#### Records ####

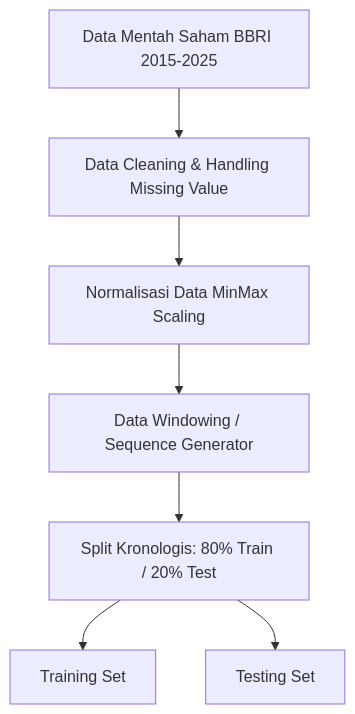
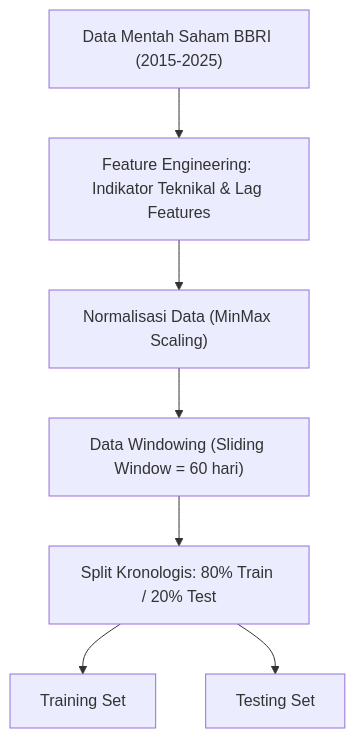
The first of 3 diagrams in riset-directory/03-teori/arsitektur-dan-skema.md (yuriya-dev/rti-20252-240202889), drawn with Mermaid before and after one commit. The commit also changed other lines of this file and 197 other files, not shown here.

````diff
--- a/riset-directory/03-teori/arsitektur-dan-skema.md
+++ b/riset-directory/03-teori/arsitektur-dan-skema.md
@@ -7,9 +7,9 @@
 ```mermaid
 graph TD
-    A[Data Mentah Saham BBRI 2015-2025] --> B[Data Cleaning & Handling Missing Value]
-    B --> C[Normalisasi Data MinMax Scaling]
-    C --> D[Data Windowing / Sequence Generator]
-    D --> E[Split Kronologis: 80% Train / 20% Test]
-    E --> F[Training Set]
-    E --> G[Testing Set]
+    A["Data Mentah Saham BBRI (2015-2025)"] --> B["Feature Engineering: Indikator Teknikal & Lag Features"]
+    B --> C["Normalisasi Data (MinMax Scaling)"]
+    C --> D["Data Windowing (Sliding Window = 60 hari)"]
+    D --> E["Split Kronologis: 80% Train / 20% Test"]
+    E --> F["Training Set"]
+    E --> G["Testing Set"]
 ```
````
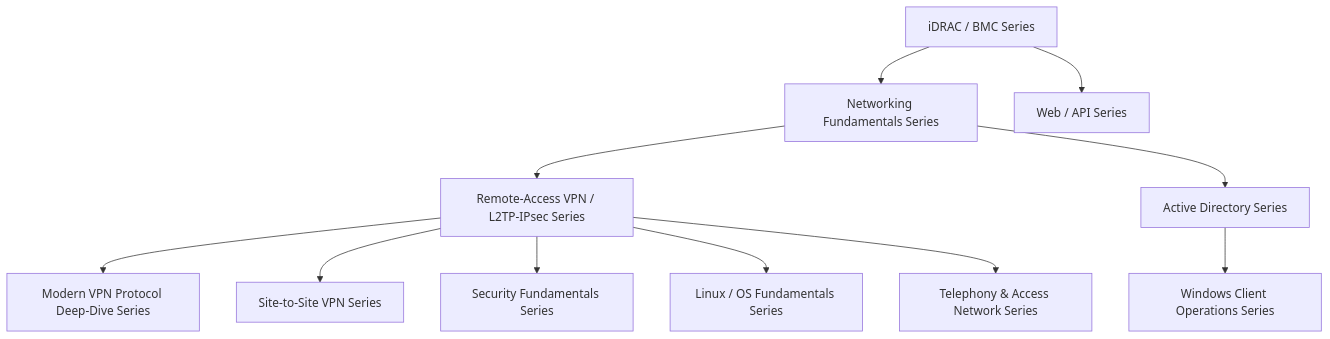
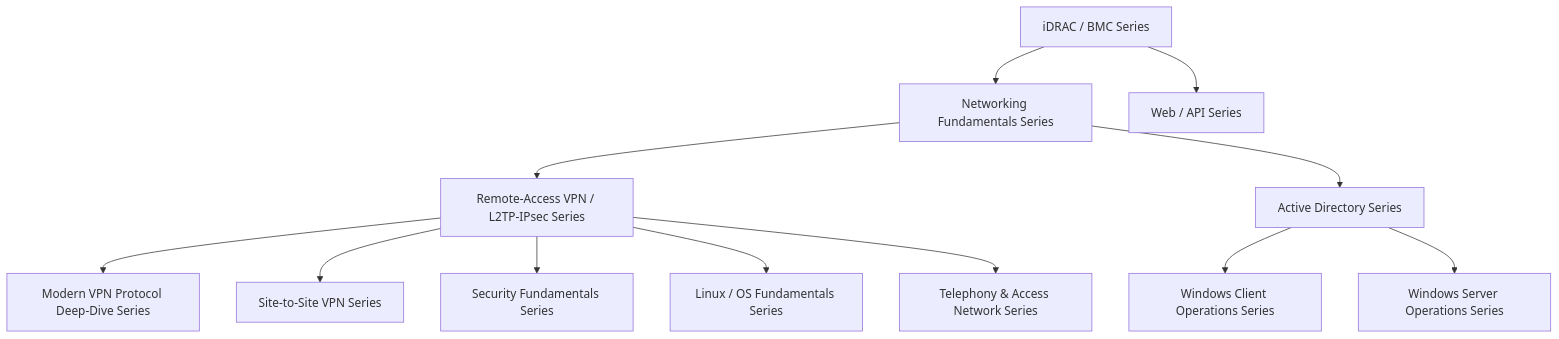
Before and after one commit to koikoi1998/koikoi-blog-20260723: the diagram in src/pages/en/sitemap.md, drawn with Mermaid. The commit also changed other lines of this file and 7 other files, not shown here.

````diff
--- a/src/pages/en/sitemap.md
+++ b/src/pages/en/sitemap.md
@@ -22,25 +22,27 @@
 ```mermaid
 graph TB
     Idrac["iDRAC / BMC Series"]
     Network["Networking Fundamentals Series"]
     Vpn["Remote-Access VPN / L2TP-IPsec Series"]
     ModernVpn["Modern VPN Protocol Deep-Dive Series"]
     SiteToSite["Site-to-Site VPN Series"]
     Security["Security Fundamentals Series"]
     Linux["Linux / OS Fundamentals Series"]
     Telephony["Telephony & Access Network Series"]
     Api["Web / API Series"]
     ActiveDirectory["Active Directory Series"]
     WindowsClient["Windows Client Operations Series"]
+    WindowsServer["Windows Server Operations Series"]
 
     Idrac --> Network
     Idrac --> Api
     Network --> Vpn
     Vpn --> ModernVpn
     Vpn --> SiteToSite
     Vpn --> Security
     Vpn --> Linux
     Vpn --> Telephony
     Network --> ActiveDirectory
     ActiveDirectory --> WindowsClient
+    ActiveDirectory --> WindowsServer
 ```
````
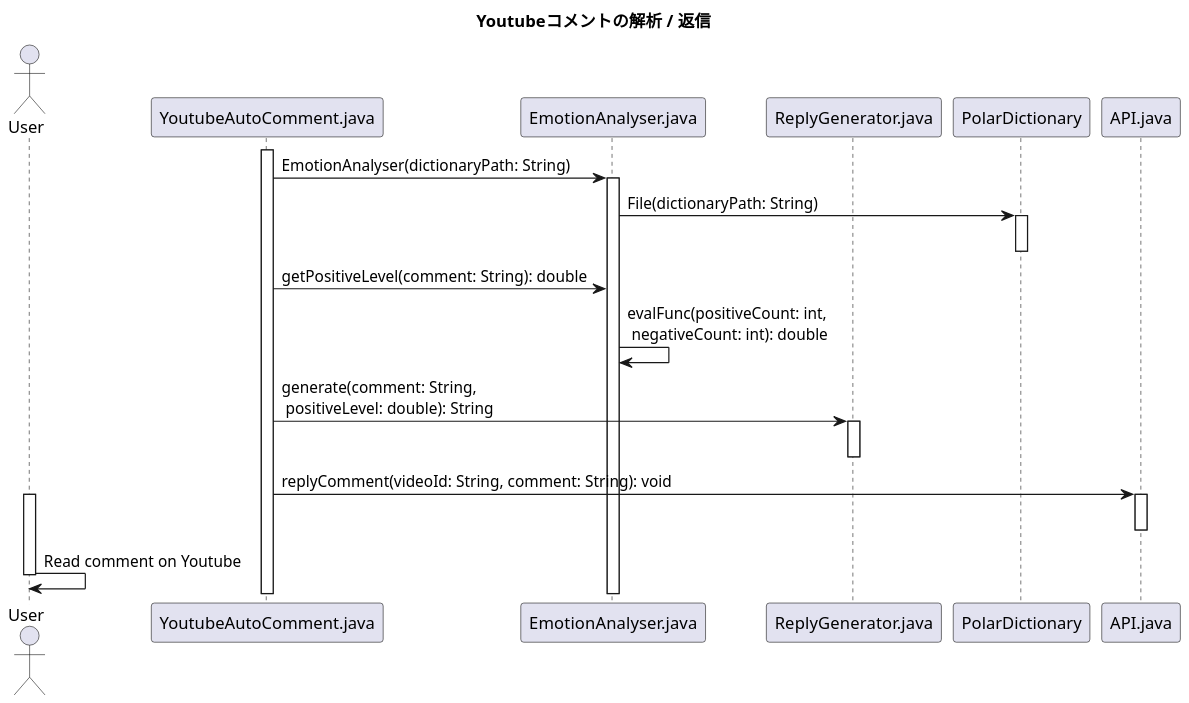
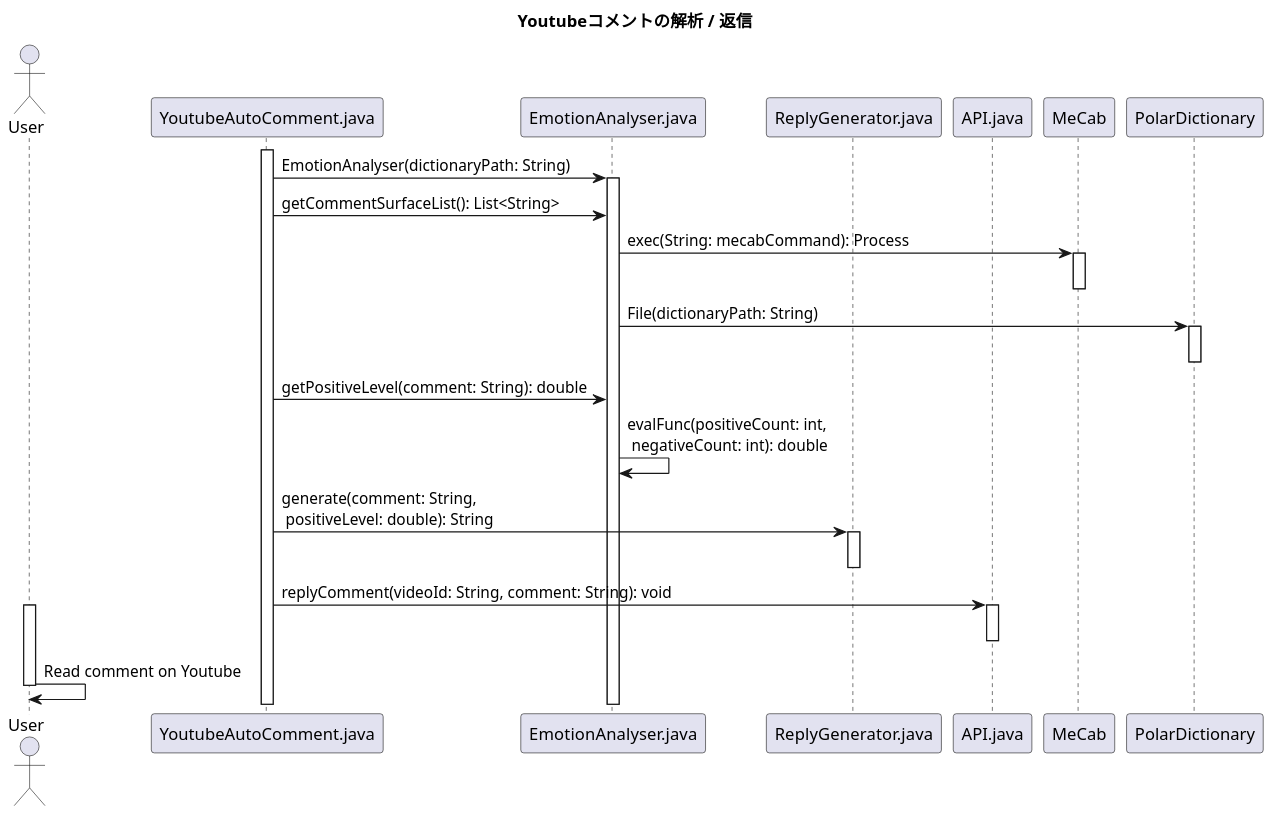
The diagram in uml/YoutubeAutoComment_SequenceDiagram_CommentAnalyser.pu (KataokaNagi/YoutubeAutoComment), drawn with PlantUML before and after one commit. The commit also changed other lines of this file, not shown here.

Commit message:
シーケンス図（解析）：MeCab関係の追加

```diff
--- a/uml/YoutubeAutoComment_SequenceDiagram_CommentAnalyser.pu
+++ b/uml/YoutubeAutoComment_SequenceDiagram_CommentAnalyser.pu
@@ -14,55 +13,65 @@
 @startuml out/SequenceDiagram_CommentAnalyser.png
 scale 1.5
 skinparam DefaultFontName メイリオ
 ' 可視性の変更
 skinparam classAttributeIconSize 0
 
 ''''''''''''''''''''''''''''''''''''''''''''''''''
 
 title
 **Youtubeコメントの解析 / 返信**
 end title
 
 ''''''''''''''''''''''''''''''''''''''''''''''''''''''''''''''''''''''''''''''''
 
 actor User
 participant YoutubeAutoComment.java
 participant EmotionAnalyser.java
 participant ReplyGenerator.java
+participant API.java
+participant MeCab
 participant PolarDictionary
-participant API.java
 
 ''''''''''''''''''''''''''''''''''''''''''''''''''''''''''''''''''''''''''''''''
 activate YoutubeAutoComment.java
 YoutubeAutoComment.java -> EmotionAnalyser.java: EmotionAnalyser(dictionaryPath: String)
 activate EmotionAnalyser.java
+
+''''''''''''''''''''''''''''''''''''''''''''''''''
+
+YoutubeAutoComment.java -> EmotionAnalyser.java: getCommentSurfaceList(): List<String> 
+EmotionAnalyser.java -> MeCab: exec(String: mecabCommand): Process
+activate MeCab
+deactivate MeCab
+
+''''''''''''''''''''''''''''''''''''''''''''''''''
 
 EmotionAnalyser.java -> PolarDictionary: File(dictionaryPath: String)
 activate PolarDictionary
 deactivate PolarDictionary
 
 ''''''''''''''''''''''''''''''''''''''''''''''''''
 
 YoutubeAutoComment.java -> EmotionAnalyser.java: getPositiveLevel(comment: String): double
 EmotionAnalyser.java -> EmotionAnalyser.java: evalFunc(positiveCount: int,\n negativeCount: int): double
 
 ''''''''''''''''''''''''''''''''''''''''''''''''''
 
 YoutubeAutoComment.java -> ReplyGenerator.java: generate(comment: String,\n positiveLevel: double): String
 activate ReplyGenerator.java
 deactivate ReplyGenerator.java
 
 ''''''''''''''''''''''''''''''''''''''''''''''''''
 
 ' でっちあげコメント
 YoutubeAutoComment.java -> API.java: replyComment(videoId: String, comment: String): void
 activate API.java
 deactivate API.java
 
 ''''''''''''''''''''''''''''''''''''''''''''''''''
 
 activate User
 User -> User: Read comment on Youtube
 deactivate User
 
 @enduml
```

####

Brief — Print each line above exactly as it appears, excluding all images.

Exercise answer —
The first of 3 diagrams in riset-directory/03-teori/arsitektur-dan-skema.md (yuriya-dev/rti-20252-240202889), drawn with Mermaid before and after one commit. The commit also changed other lines of this file and 197 other files, not shown here.

````diff
--- a/riset-directory/03-teori/arsitektur-dan-skema.md
+++ b/riset-directory/03-teori/arsitektur-dan-skema.md
@@ -7,9 +7,9 @@
 ```mermaid
 graph TD
-    A[Data Mentah Saham BBRI 2015-2025] --> B[Data Cleaning & Handling Missing Value]
-    B --> C[Normalisasi Data MinMax Scaling]
-    C --> D[Data Windowing / Sequence Generator]
-    D --> E[Split Kronologis: 80% Train / 20% Test]
-    E --> F[Training Set]
-    E --> G[Testing Set]
+    A["Data Mentah Saham BBRI (2015-2025)"] --> B["Feature Engineering: Indikator Teknikal & Lag Features"]
+    B --> C["Normalisasi Data (MinMax Scaling)"]
+    C --> D["Data Windowing (Sliding Window = 60 hari)"]
+    D --> E["Split Kronologis: 80% Train / 20% Test"]
+    E --> F["Training Set"]
+    E --> G["Testing Set"]
 ```
````
Before and after one commit to koikoi1998/koikoi-blog-20260723: the diagram in src/pages/en/sitemap.md, drawn with Mermaid. The commit also changed other lines of this file and 7 other files, not shown here.

````diff
--- a/src/pages/en/sitemap.md
+++ b/src/pages/en/sitemap.md
@@ -22,25 +22,27 @@
 ```mermaid
 graph TB
     Idrac["iDRAC / BMC Series"]
     Network["Networking Fundamentals Series"]
     Vpn["Remote-Access VPN / L2TP-IPsec Series"]
     ModernVpn["Modern VPN Protocol Deep-Dive Series"]
     SiteToSite["Site-to-Site VPN Series"]
     Security["Security Fundamentals Series"]
     Linux["Linux / OS Fundamentals Series"]
     Telephony["Telephony & Access Network Series"]
     Api["Web / API Series"]
     ActiveDirectory["Active Directory Series"]
     WindowsClient["Windows Client Operations Series"]
+    WindowsServer["Windows Server Operations Series"]
 
     Idrac --> Network
     Idrac --> Api
     Network --> Vpn
     Vpn --> ModernVpn
     Vpn --> SiteToSite
     Vpn --> Security
     Vpn --> Linux
     Vpn --> Telephony
     Network --> ActiveDirectory
     ActiveDirectory --> WindowsClient
+    ActiveDirectory --> WindowsServer
 ```
````
The diagram in uml/YoutubeAutoComment_SequenceDiagram_CommentAnalyser.pu (KataokaNagi/YoutubeAutoComment), drawn with PlantUML before and after one commit. The commit also changed other lines of this file, not shown here.

Commit message:
シーケンス図（解析）：MeCab関係の追加

```diff
--- a/uml/YoutubeAutoComment_SequenceDiagram_CommentAnalyser.pu
+++ b/uml/YoutubeAutoComment_SequenceDiagram_CommentAnalyser.pu
@@ -14,55 +13,65 @@
 @startuml out/SequenceDiagram_CommentAnalyser.png
 scale 1.5
 skinparam DefaultFontName メイリオ
 ' 可視性の変更
 skinparam classAttributeIconSize 0
 
 ''''''''''''''''''''''''''''''''''''''''''''''''''
 
 title
 **Youtubeコメントの解析 / 返信**
 end title
 
 ''''''''''''''''''''''''''''''''''''''''''''''''''''''''''''''''''''''''''''''''
 
 actor User
 participant YoutubeAutoComment.java
 participant EmotionAnalyser.java
 participant ReplyGenerator.java
+participant API.java
+participant MeCab
 participant PolarDictionary
-participant API.java
 
 ''''''''''''''''''''''''''''''''''''''''''''''''''''''''''''''''''''''''''''''''
 activate YoutubeAutoComment.java
 YoutubeAutoComment.java -> EmotionAnalyser.java: EmotionAnalyser(dictionaryPath: String)
 activate EmotionAnalyser.java
+
+''''''''''''''''''''''''''''''''''''''''''''''''''
+
+YoutubeAutoComment.java -> EmotionAnalyser.java: getCommentSurfaceList(): List<String> 
+EmotionAnalyser.java -> MeCab: exec(String: mecabCommand): Process
+activate MeCab
+deactivate MeCab
+
+''''''''''''''''''''''''''''''''''''''''''''''''''
 
 EmotionAnalyser.java -> PolarDictionary: File(dictionaryPath: String)
 activate PolarDictionary
 deactivate PolarDictionary
 
 ''''''''''''''''''''''''''''''''''''''''''''''''''
 
 YoutubeAutoComment.java -> EmotionAnalyser.java: getPositiveLevel(comment: String): double
 EmotionAnalyser.java -> EmotionAnalyser.java: evalFunc(positiveCount: int,\n negativeCount: int): double
 
 ''''''''''''''''''''''''''''''''''''''''''''''''''
 
 YoutubeAutoComment.java -> ReplyGenerator.java: generate(comment: String,\n positiveLevel: double): String
 activate ReplyGenerator.java
 deactivate ReplyGenerator.java
 
 ''''''''''''''''''''''''''''''''''''''''''''''''''
 
 ' でっちあげコメント
 YoutubeAutoComment.java -> API.java: replyComment(videoId: String, comment: String): void
 activate API.java
 deactivate API.java
 
 ''''''''''''''''''''''''''''''''''''''''''''''''''
 
 activate User
 User -> User: Read comment on Youtube
 deactivate User
 
 @enduml
```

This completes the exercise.